It’s 3:15pm and I leave my post at the front door where I assist the pick-ups and walkers at dismissal time and head downstairs to the preschool room where I work in the after school program. I open the door to the preschool and there before me are 9 four-year-olds. “Miss. Betsy!” they yell. They stop playing and run over to give me a hug. I hug them back. They along with their 13 other classmates enrolled in our inaugural full-day preschool program drive my belief that it is possible to close the achievement gap. They give me hope.
During the school day, I work in small groups with Kindergarten, First and Second grade students who are reading below grade level. I support these students as they work to catch up to their peers. But what if these students didn’t have to play catch up? What if the Kindergarten students knew their letters and letter sounds? What if they could spell and write their names? What if they could identify numbers, count, and identify shapes and patterns? What if all of our Kindergarten students had attended a quality preschool?
This past January, in his State of the Union Address, President Obama revisited his idea of making quality Early Childhood Education available to all families.
His idea is to reverse funding cuts to the Head Start programs and expand funding to states for quality early childhood programs through Race to the Top.
There are others who argue that federally funded early childhood programs are ineffective and expensive.
While there continues to be a national debate on whether federal funding should be spent on quality Early Childhood Education programs, our preschool teachers are preparing these 22 students for Kindergarten by teaching them how to:
- Recognize and follow classroom expectations
- Follow procedures and directions
- Clean up and organize their things
- Line up and transition throughout the building
- Sit and listen to their teacher and classmates
- Play and take turns
In addition, our preschool students are learning many of the same foundational skills as our Kindergarten students.
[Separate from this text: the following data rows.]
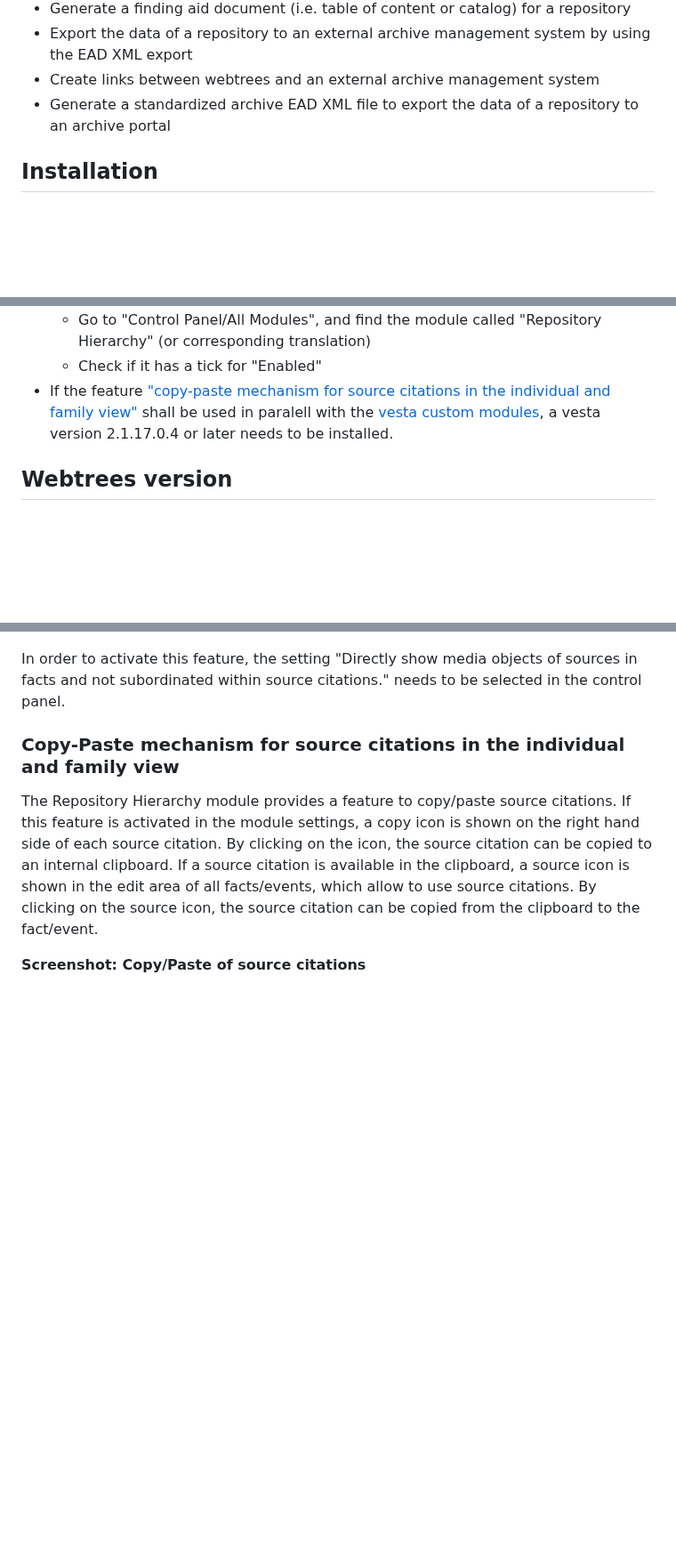
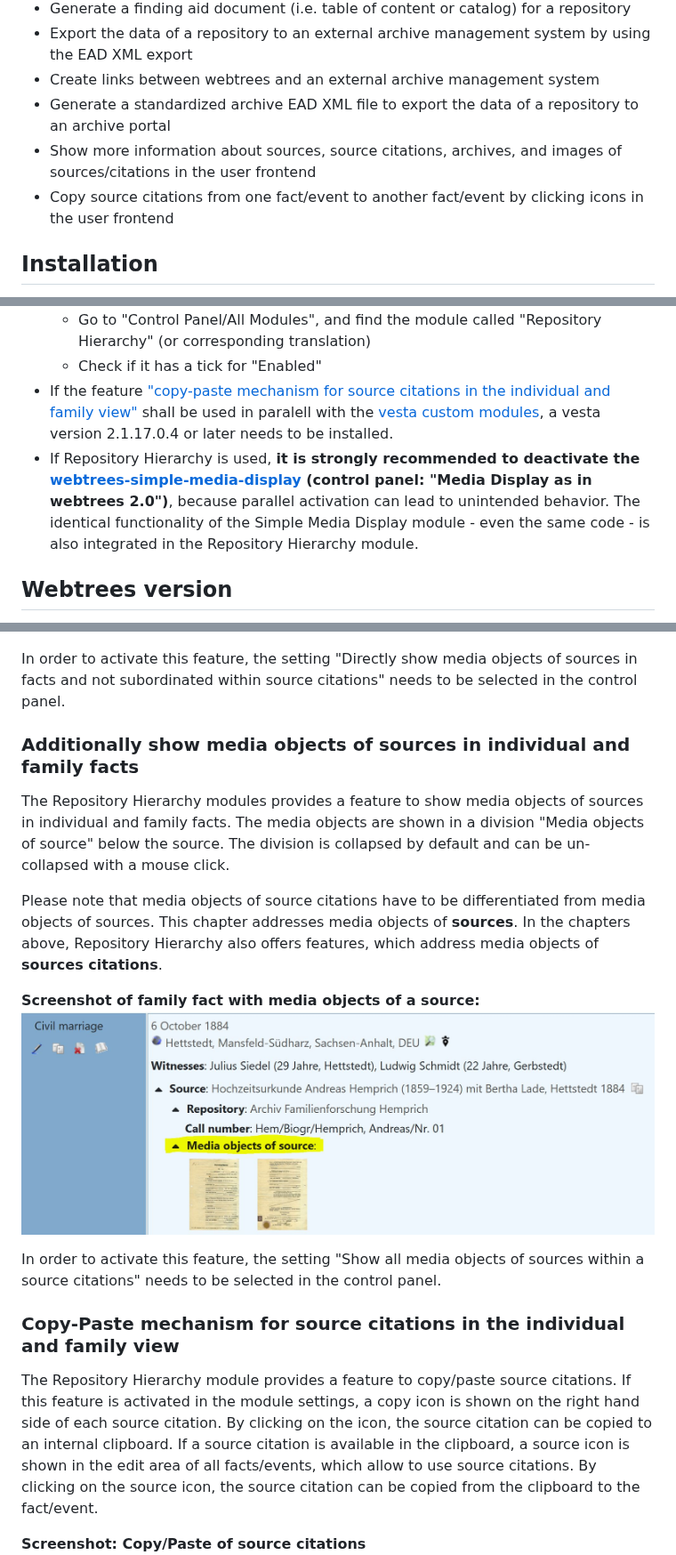
Before and after one commit to Jefferson49/RepositoryHierarchy, a Markdown page: README.md, 3 parts joined by grey strips. Shown at 89% size. Drawn GitHub-style; pictures changed too: resources/img/media_objects_of_source.jpg (added); blank space fills up the shorter version.

```diff
--- a/README.md
+++ b/README.md
@@ -85,6 +87,8 @@ This README file contains the following main sections:What](
 + Export the data of a repository to an external archive management system by using the EAD XML export
 + Create links between webtrees and an external archive management system
 + Generate a standardized archive EAD XML file to export the data of a repository to an archive portal
++ Show more information about sources, source citations, archives, and images of sources/citations in the user frontend
++ Copy source citations from one fact/event to another fact/event by clicking icons in the user frontend
 
 ##  Installation
 + Download the [latest release](https://github.com/Jefferson49/RepositoryHierarchy/releases/latest) of the module
@@ -94,6 +98,7 @@ This README file contains the following main sections:What](
 	+ Go to "Control Panel/All Modules", and find the module called "Repository Hierarchy" (or corresponding translation)
 	+ Check if it has a tick for "Enabled"
 + If the feature ["copy-paste mechanism for source citations in the individual and family view"](#copy-paste-mechanism-for-source-citations-in-the-individual-and-family-view) shall be used in paralell with the [vesta custom modules](https://github.com/vesta-webtrees-2-custom-modules), a vesta version 2.1.17.0.4 or later needs to be installed.
++ If Repository Hierarchy is used, **it is strongly recommended to deactivate the [**webtrees-simple-media-display**](https://github.com/JustCarmen/webtrees-simple-media-display) (control panel: "Media Display as in webtrees 2.0")**, because parallel activation can lead to unintended behavior. The identical functionality of the Simple Media Display module - even the same code - is also integrated in the Repository Hierarchy module.
 
 ##  Webtrees version
 The latest release of the module was developed and tested with [webtrees 2.1.17](https://webtrees.net/download), but should also run with any other webtrees 2.1 version.
@@ -388,7 +393,17 @@ The Repository Hierarchy modules provides a feature to directly show media objec
 **Screenshot of individual fact with media objects subordinated to source citation:**
 ![Screenshot](resources/img/screenshot_media_objects_subordinated_in_citations.jpg)
 
-In order to activate this feature, the setting "Directly show media objects of sources in facts and not subordinated within source citations." needs to be selected in the control panel.
+In order to activate this feature, the setting "Directly show media objects of sources in facts and not subordinated within source citations" needs to be selected in the control panel.
+
+### Additionally show media objects of sources in individual and family facts
+The Repository Hierarchy modules provides a feature to show media objects of sources in individual and family facts. The media objects are shown in a division "Media objects of source" below the source. The division is collapsed by default and can be un-collapsed with a mouse click.
+
+Please note that media objects of source citations have to be differentiated from media objects of sources. This chapter addresses media objects of **sources**. In the chapters above, Repository Hierarchy also offers features, which address media objects of **sources citations**.
+
+**Screenshot of family fact with media objects of a source:**
+![Screenshot](resources/img/media_objects_of_source.jpg)
+
+In order to activate this feature, the setting "Show all media objects of sources within a source citations" needs to be selected in the control panel.
 
 ### Copy-Paste mechanism for source citations in the individual and family view
 The Repository Hierarchy module provides a feature to copy/paste source citations. If this feature is activated in the module settings, a copy icon is shown on the right hand side of each source citation. By clicking on the icon, the source citation can be copied to an internal clipboard. If a source citation is available in the clipboard, a source icon is shown in the edit area of all facts/events, which allow to use source citations. By clicking on the source icon, the source citation can be copied from the clipboard to the fact/event.
```
Also changed, not shown: other parts of README.md (+17 -2 lines), resources/img/show_multiple_images_of_media_objects.jpg (added), resources/img/warning_simple_media_display_module.jpg (added).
The preschool students are learning:
- Letter names and sounds
- How to spell and write their names
- Handwriting and how to form letters and numbers
- Identifying numbers and counting
- Identifying shapes and patterns
- Colors, days of the week, months of the year
- Sight words
A lot of time is spent in the first weeks of Kindergarten learning “How To Be Students”. Procedures and behavior expectations are critical components to an effective classroom and many students enter Kindergarten without this background knowledge. Imagine if students arrived the first day of Kindergarten having attended a quality preschool. Teachers could dive into the Kindergarten content sooner allowing students to progress farther faster.
As I’m waiting for the last preschool student to be picked up from after school, I hear, “I can spell my name.”
“Ok. Spell it.”
D-A-R-N-E-L-L he answers.*
Yep, I have hope.
2006 St. Louis Corps Member
*Names were changed for this post.